To effectively counter Japan’s erratic claims over Dokdo and the East Sea, Lee felt it was incumbent upon him to search for relevant Japanese historical sources and disclose them. He believed that when confronted by objective evidence of its own, Japan may admit the weakness of its territorial claims, and at least the world would know the truth. Beginning in the early 1980s, he rummaged through public archives, libraries and antique bookstores in Japan, making over 60 trips and earning the nickname “Mr. Takeshima.”
His solitary endeavor, tenacity and perseverance was not in vain. He obtained numerous invaluable pieces of evidence backing his judgment. “This is a war. I’m waging a silent war,” he said.
It is deplorable that the war still goes on; it even seems to escalate with Japan toughening its position, as expressed in its new National Security Strategy announced last week. In the key security document, the first update in nine years, Tokyo has certainly been emboldened to proclaim Dokdo as its “inherent territory,” so it will make “persevering diplomatic efforts based on the principle of peaceful resolution of conflicts in accordance with international law.”
Apart from worries about Japan’s “counterstrike” capability on enemies and radical defense buildup program possibly fanning regional tensions, effectively abandoning its post-World War II pacifist constitution, its position regarding Dokdo represents shameless impudence. It contradicts the border between Korea and Japan as marked in the “Map of the Three Adjoining Countries,” made by Hayashi Shihei, a Japanese military scholar, in 1785, among many other ancient Japanese sources collected by Lee.
Accompanying Hayashi’s book, “Illustrated Description of Three Countries,” the map has color-coding clarifying the respective territory of Japan, Korea and China. It shows Ulleungdo and Dokdo colored yellow, like the Korean mainland, under which Hayashi wrote “Korean possessions.” It also makes clear that Oki Islands, belonging to Shimane prefecture, were the northwestern boundary of Japan.
In 1992, while searching records on Japan’s clandestine incorporation of Dokdo into Shimane prefecture in 1905, Lee ran into a crucial document on the forcible procedure of Japan’s annexation of Korea in 1910: “Chosen Governor-General’s Report on the Annexation of Korea from Beginning to End: With Attachment on Relations between the Annexation and the Military.” The report was written in the name of Terauchi Masatake, the first governor-general in Korea, to be perused by the emperor.
In 2004, Lee’s family donated some 20,000 items in his collection to Suwon city.

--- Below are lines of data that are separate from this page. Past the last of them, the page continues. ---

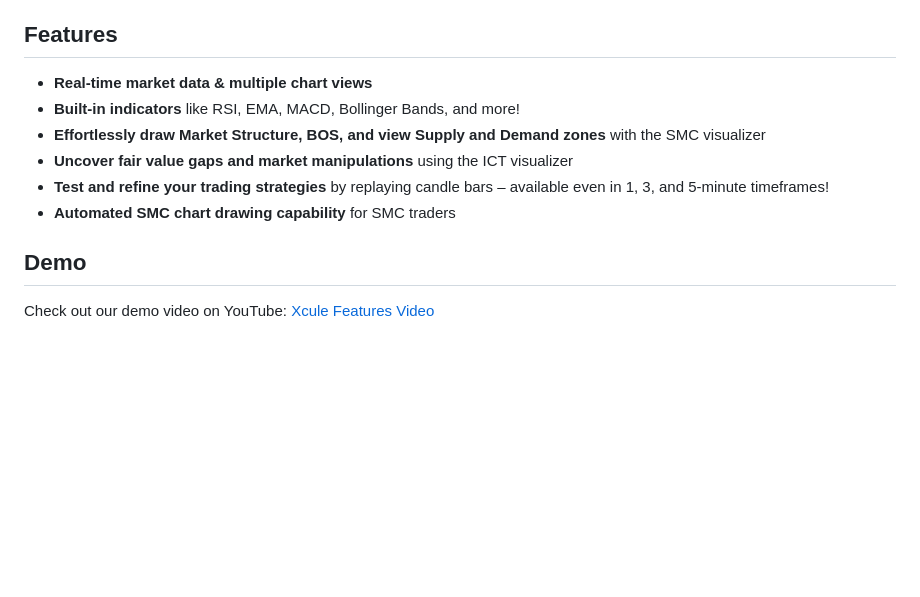
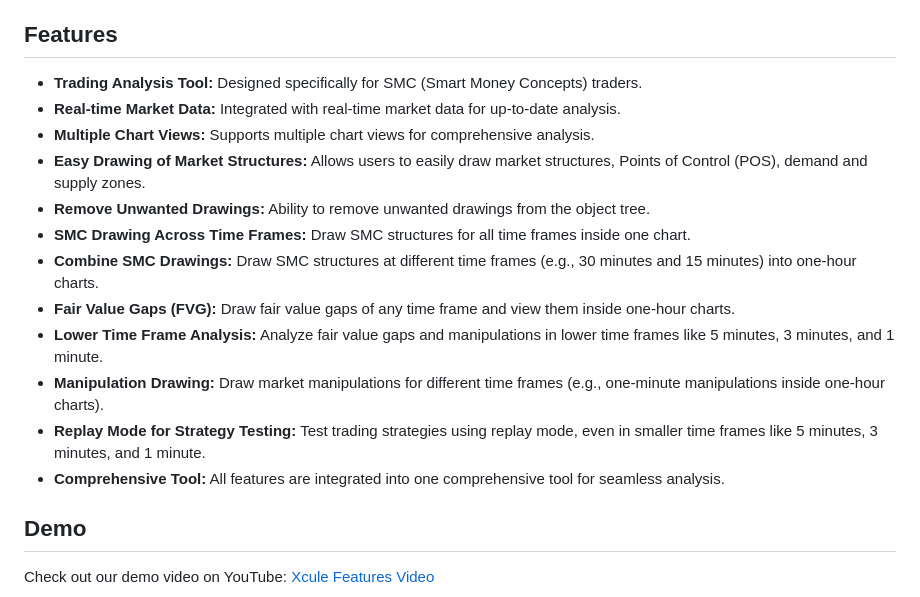
Before and after one commit to MohdSaleh/xcule, a Markdown page: README.md, the part around the change. GitHub-like rendering; blank space fills up the shorter version.

```diff
--- a/README.md
+++ b/README.md
@@ -7,12 +7,19 @@ Dive deep into the world of technical analysis with our advanced features tailor
 
 ## Features
 
-- **Real-time market data & multiple chart views**
-- **Built-in indicators** like RSI, EMA, MACD, Bollinger Bands, and more!
-- **Effortlessly draw Market Structure, BOS, and view Supply and Demand zones** with the SMC visualizer
-- **Uncover fair value gaps and market manipulations** using the ICT visualizer
-- **Test and refine your trading strategies** by replaying candle bars – available even in 1, 3, and 5-minute timeframes!
-- **Automated SMC chart drawing capability** for SMC traders
+- **Trading Analysis Tool:** Designed specifically for SMC (Smart Money Concepts) traders.
+- **Real-time Market Data:** Integrated with real-time market data for up-to-date analysis.
+- **Multiple Chart Views:** Supports multiple chart views for comprehensive analysis.
+- **Easy Drawing of Market Structures:** Allows users to easily draw market structures, Points of Control (POS), demand and supply zones.
+- **Remove Unwanted Drawings:** Ability to remove unwanted drawings from the object tree.
+- **SMC Drawing Across Time Frames:** Draw SMC structures for all time frames inside one chart.
+- **Combine SMC Drawings:** Draw SMC structures at different time frames (e.g., 30 minutes and 15 minutes) into one-hour charts.
+- **Fair Value Gaps (FVG):** Draw fair value gaps of any time frame and view them inside one-hour charts.
+- **Lower Time Frame Analysis:** Analyze fair value gaps and manipulations in lower time frames like 5 minutes, 3 minutes, and 1 minute.
+- **Manipulation Drawing:** Draw market manipulations for different time frames (e.g., one-minute manipulations inside one-hour charts).
+- **Replay Mode for Strategy Testing:** Test trading strategies using replay mode, even in smaller time frames like 5 minutes, 3 minutes, and 1 minute.
+- **Comprehensive Tool:** All features are integrated into one comprehensive tool for seamless analysis.
+
 
 ## Demo
 
```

The Suwon Gwanggyo Museum opened in 2014, with the Sawoon Lee Jong-hak Gallery. The museum’s exhibition honoring Lee, entitled “Modern Tourism, Opening Mount Geumgang,” presents books, paintings, photographs, tourist leaflets, postcards and travel accounts featuring the scenic mountain in North Korea, all from Lee’s collection and dating from the Joseon era to the colonial period. The exhibition ends on Jan. 1.
Lee Kyong-hee is a former editor-in-chief of The Korea Herald. -- Ed.